If you graduated from a liberal arts or humanities program then you probably won’t have any licenses or certifications, and that’s okay. Instead of feeling anxious about what you don’t have, look for quick-win courses and certificates you can add to your profile to show that you’re serious about growing as a professional.

Start with these ideas:



Look at the certificates in the image above. Many are for marketing because that’s my industry, but having a certificate for personal finance also tips off recruiters and hiring managers that personal finance is one of my interests, which could open a door in the industry down the road.


Add your interests and volunteer efforts

Lastly, but not least, make sure to fill out your volunteer experience and to add interests to LinkedIn. I neglected the volunteer efforts for a long time and this had been holding back my LinkedIn score from reaching all-star status for years.

These sections are super easy to complete. First, follow people that interest or inspire you. These can be:

  • Formal “influencers”
  • Regular people you’ve chosen to follow (instead of connecting)
  • Company pages that post updates for an organization.



Your volunteer history can get by with just one or two entries—don’t go crazy with this. If you’re clever, you might find a way to list experience here that you used as free portfolio-building work experience elsewhere in your profile, too.



Volunteer activities offer a modest boost to your LinkedIn score, but they also show hiring managers that you are willing to work for causes larger than a paycheck. While that’s not really a fair standard for recent graduates struggling to find a job that pays anything above minimum wage, it’s the mindset that hiring managers tend to possess (for better or for worse).


That should be all you need to get an all-star profile on LinkedIn. Happy hunting!

Andrew Webb

Andrew Webb
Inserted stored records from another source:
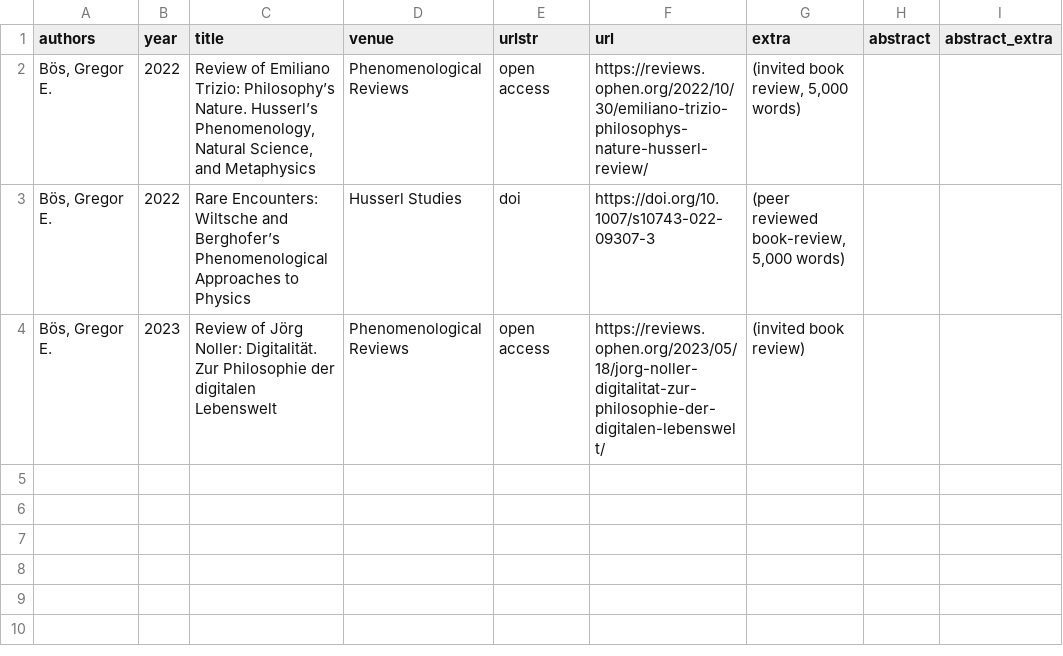
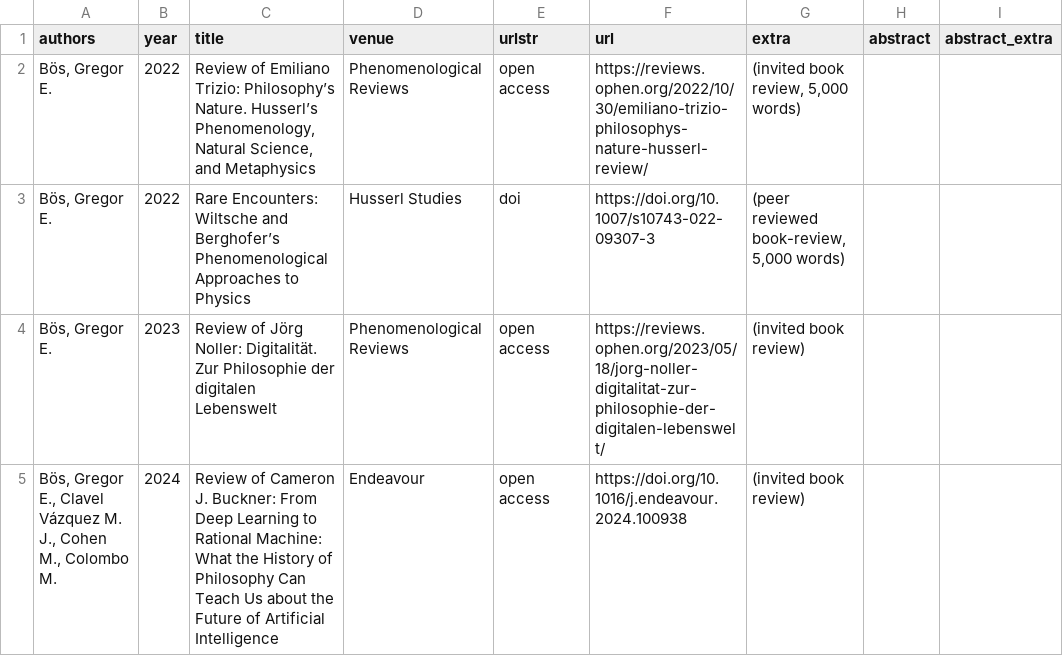
Before and after one commit to gboes/gboes.github.io, a CSV file: _data/book_reviews.csv, drawn as a sheet; the diff names each change by its address in the sheet, - before the commit and + after, or states it on an @@ line.

Commit message:
add buckner review

```diff
--- a/_data/book_reviews.csv
+++ b/_data/book_reviews.csv
+row 5: Bös, Gregor E., Clavel Vázquez M. J., Cohen M., Colombo M. | 2024 | Review of Cameron J. Buckner: From Deep Learning to Rational Machine: What the History of Philosophy Can Teach Us about the Future of Artificial Intelligence | Endeavour | open access | https://doi.org/10.1016/j.endeavour.2024.100938 | (invited book review)
```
Andrew Webb is on a mission to show liberal arts graduates how to land jobs and build careers. He turned a history degree into a fulfilling career in digital marketing and UX, then founded Employed Historian to show others how to do it for themselves, too.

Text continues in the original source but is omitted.